By Samantha James

THE Minerals Council of Australia (MCA) has welcomed Foreign Affairs minister Julie Bishop’s announcement that she will sign a cooperation agreement to supply uranium to Ukraine for use in power generation at the fourth global Nuclear Security Summit in Washington DC.

In a statement Ms Bishop said the contract with the Ukraine would “complement similar agreements Australia has with countries including Canada, China, France, India, Japan, Republic of Korea, Russia, the UK and the US” and assist in maintaining strong international cooperation on nuclear security.

MCA executive director of uranium Daniel Zavattiero said in a statement that the agreement would offer Ukraine additional diversity of uranium supply, and Australia access to an important and growing market.

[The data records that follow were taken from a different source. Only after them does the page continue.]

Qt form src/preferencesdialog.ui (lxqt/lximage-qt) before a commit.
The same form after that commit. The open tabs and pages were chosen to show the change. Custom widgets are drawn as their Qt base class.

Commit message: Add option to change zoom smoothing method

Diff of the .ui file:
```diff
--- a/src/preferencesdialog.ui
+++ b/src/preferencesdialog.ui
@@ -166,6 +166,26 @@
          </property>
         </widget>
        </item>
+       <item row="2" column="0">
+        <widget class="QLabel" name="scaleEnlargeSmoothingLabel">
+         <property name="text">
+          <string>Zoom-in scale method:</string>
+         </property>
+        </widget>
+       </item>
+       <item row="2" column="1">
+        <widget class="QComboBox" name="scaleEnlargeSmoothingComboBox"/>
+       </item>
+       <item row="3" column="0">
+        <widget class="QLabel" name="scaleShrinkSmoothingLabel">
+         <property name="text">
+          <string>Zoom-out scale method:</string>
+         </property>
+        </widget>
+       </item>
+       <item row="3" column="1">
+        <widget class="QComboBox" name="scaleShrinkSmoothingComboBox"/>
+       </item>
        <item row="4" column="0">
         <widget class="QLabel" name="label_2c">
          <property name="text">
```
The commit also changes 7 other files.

“This development is another important step in responsibly growing Australia’s market access for uranium exports,” he said.

“[The agreement] will add Ukraine to the list of countries who have signed bilateral agreements with Australia committing them to use Australia-sourced uranium solely for peaceful purposes.

“Ukraine has been and continues to be an important nuclear power generating country.”

Ukraine has 15 reactors generating half of its electricity. The government was planning to maintain nuclear share in electricity production to 2030, which would require new reactors to be built.

A joint report by the Organisation for Economic Co-operation and Development ‘s (OECD) Nuclear Energy Agency and the International Atomic Energy Agency in 2013 stated Ukraine would increase its nuclear generating capacity to between 24.7 gigawatts of electricity (GWe) and 29 GWe by 2035.

This would see its uranium requirements rise to an estimated maximum of 5300t per annum by 2035.

“Access to growing Ukrainian uranium demand creates opportunities for more tonnes, more exports, and more jobs in mine construction and operations,” Mr Zavattiero said.

The Nuclear Security Summit provides a forum for leaders to engage with each other and reinforce the commitment at the highest levels to securing nuclear materials.